The answer is every line in the data below that contains the word "Sched".

## DATA PROVIDED
· · · ·

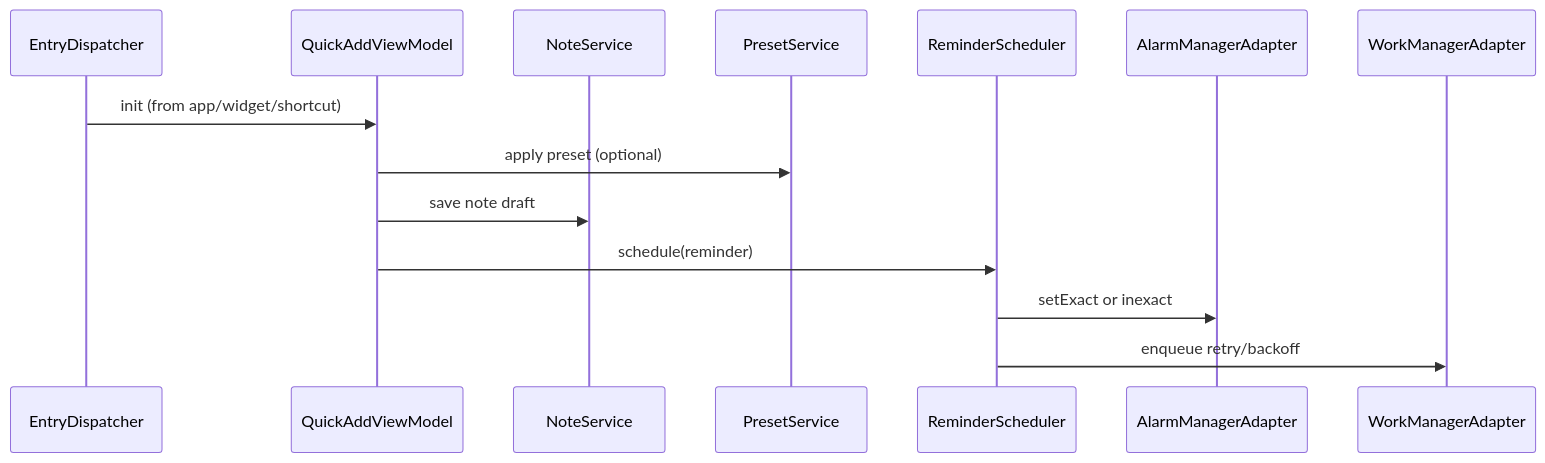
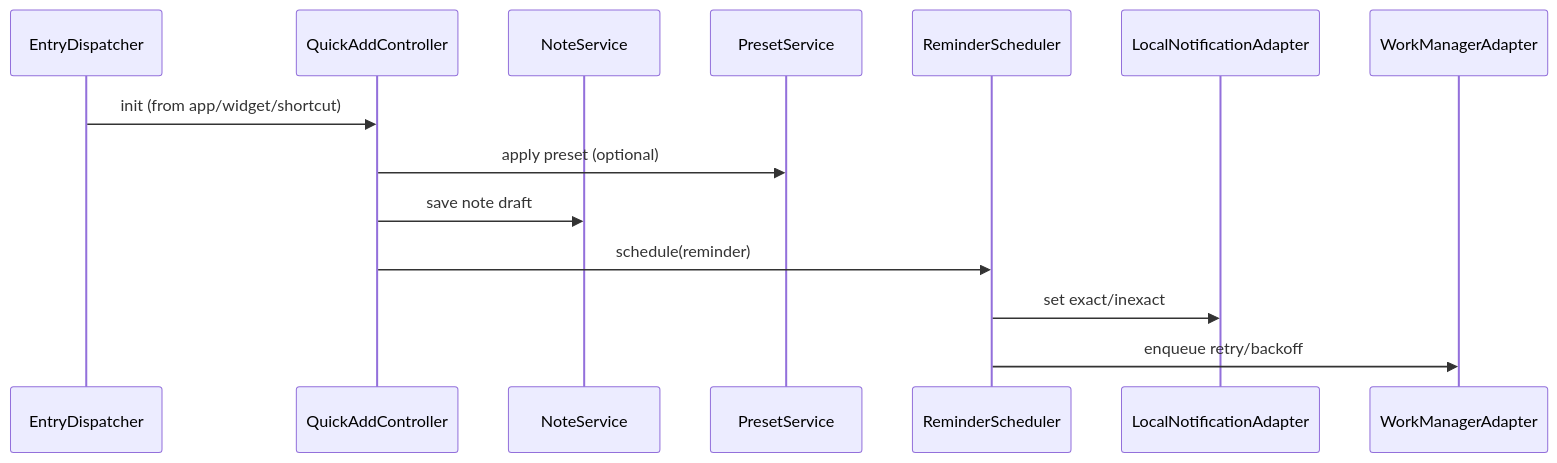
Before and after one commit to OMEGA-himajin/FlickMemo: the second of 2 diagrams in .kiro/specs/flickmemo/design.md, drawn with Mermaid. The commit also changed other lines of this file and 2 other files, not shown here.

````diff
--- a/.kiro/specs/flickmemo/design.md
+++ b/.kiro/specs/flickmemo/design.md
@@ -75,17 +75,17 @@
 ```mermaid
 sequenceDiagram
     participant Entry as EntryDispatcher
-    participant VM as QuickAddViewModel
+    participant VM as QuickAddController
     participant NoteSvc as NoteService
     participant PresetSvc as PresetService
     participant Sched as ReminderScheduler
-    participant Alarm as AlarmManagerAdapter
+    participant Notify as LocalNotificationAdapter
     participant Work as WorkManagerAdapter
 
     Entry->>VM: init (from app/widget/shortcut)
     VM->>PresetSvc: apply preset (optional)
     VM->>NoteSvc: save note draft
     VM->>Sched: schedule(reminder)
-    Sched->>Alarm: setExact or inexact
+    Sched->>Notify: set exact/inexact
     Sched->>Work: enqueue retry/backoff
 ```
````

· · · ·

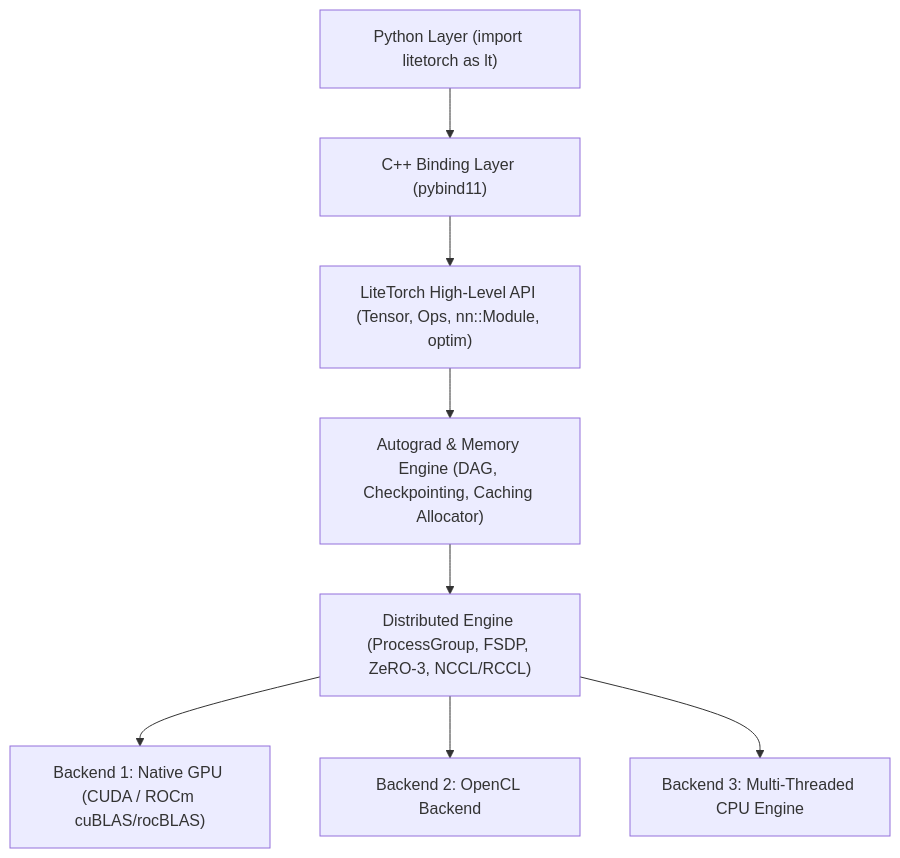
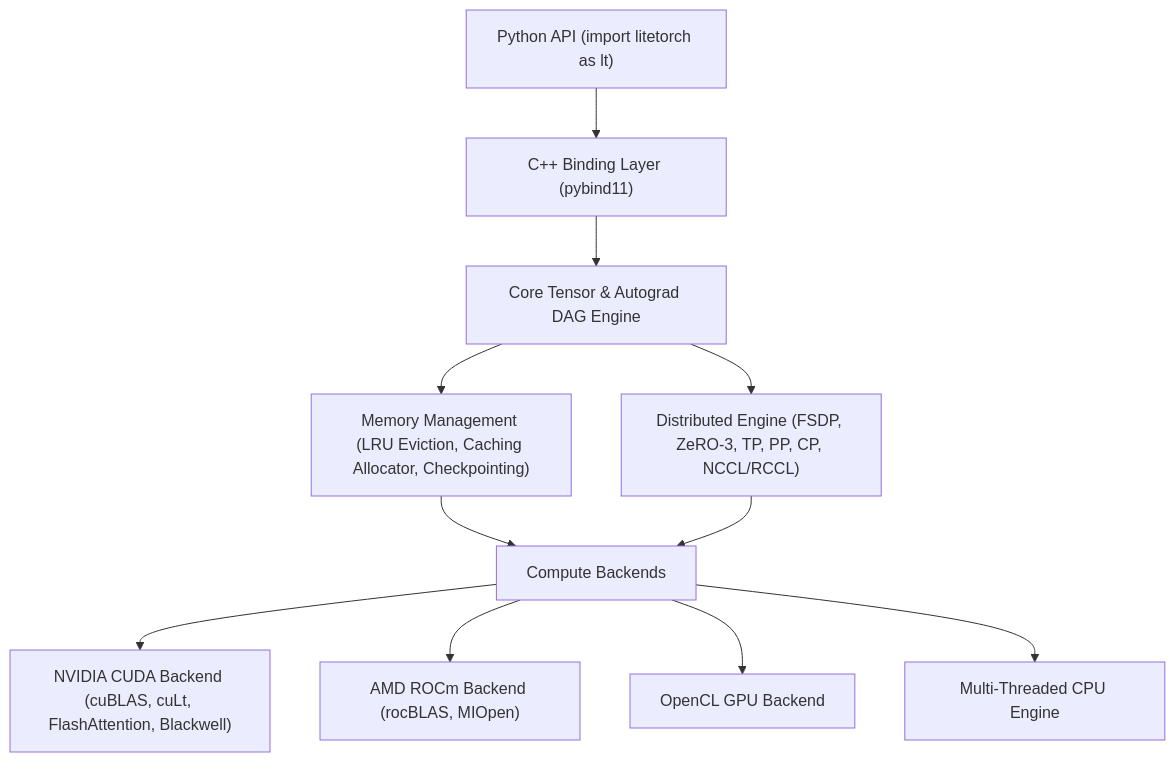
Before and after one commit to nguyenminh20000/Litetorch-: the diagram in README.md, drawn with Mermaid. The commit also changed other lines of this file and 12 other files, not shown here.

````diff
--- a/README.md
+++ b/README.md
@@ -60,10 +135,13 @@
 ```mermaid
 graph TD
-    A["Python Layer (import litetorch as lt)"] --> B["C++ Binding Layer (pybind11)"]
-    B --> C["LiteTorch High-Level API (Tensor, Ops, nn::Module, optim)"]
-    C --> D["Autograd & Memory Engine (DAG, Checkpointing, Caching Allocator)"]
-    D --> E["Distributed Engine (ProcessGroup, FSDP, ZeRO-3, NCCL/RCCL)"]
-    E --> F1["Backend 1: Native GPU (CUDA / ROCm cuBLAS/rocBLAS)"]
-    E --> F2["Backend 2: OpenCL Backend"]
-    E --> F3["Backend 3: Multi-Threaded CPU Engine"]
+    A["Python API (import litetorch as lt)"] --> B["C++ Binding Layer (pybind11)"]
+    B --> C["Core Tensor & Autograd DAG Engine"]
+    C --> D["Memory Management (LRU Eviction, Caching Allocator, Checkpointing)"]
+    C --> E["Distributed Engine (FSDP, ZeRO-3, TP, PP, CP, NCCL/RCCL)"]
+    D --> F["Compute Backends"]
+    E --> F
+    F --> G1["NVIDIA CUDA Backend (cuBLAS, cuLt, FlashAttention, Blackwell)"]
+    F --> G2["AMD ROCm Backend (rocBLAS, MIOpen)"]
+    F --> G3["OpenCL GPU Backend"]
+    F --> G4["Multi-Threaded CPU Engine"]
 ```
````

· · · ·

## COMPLETED EXERCISE
     participant Sched as ReminderScheduler
     VM->>Sched: schedule(reminder)
-    Sched->>Alarm: setExact or inexact
+    Sched->>Notify: set exact/inexact
     Sched->>Work: enqueue retry/backoff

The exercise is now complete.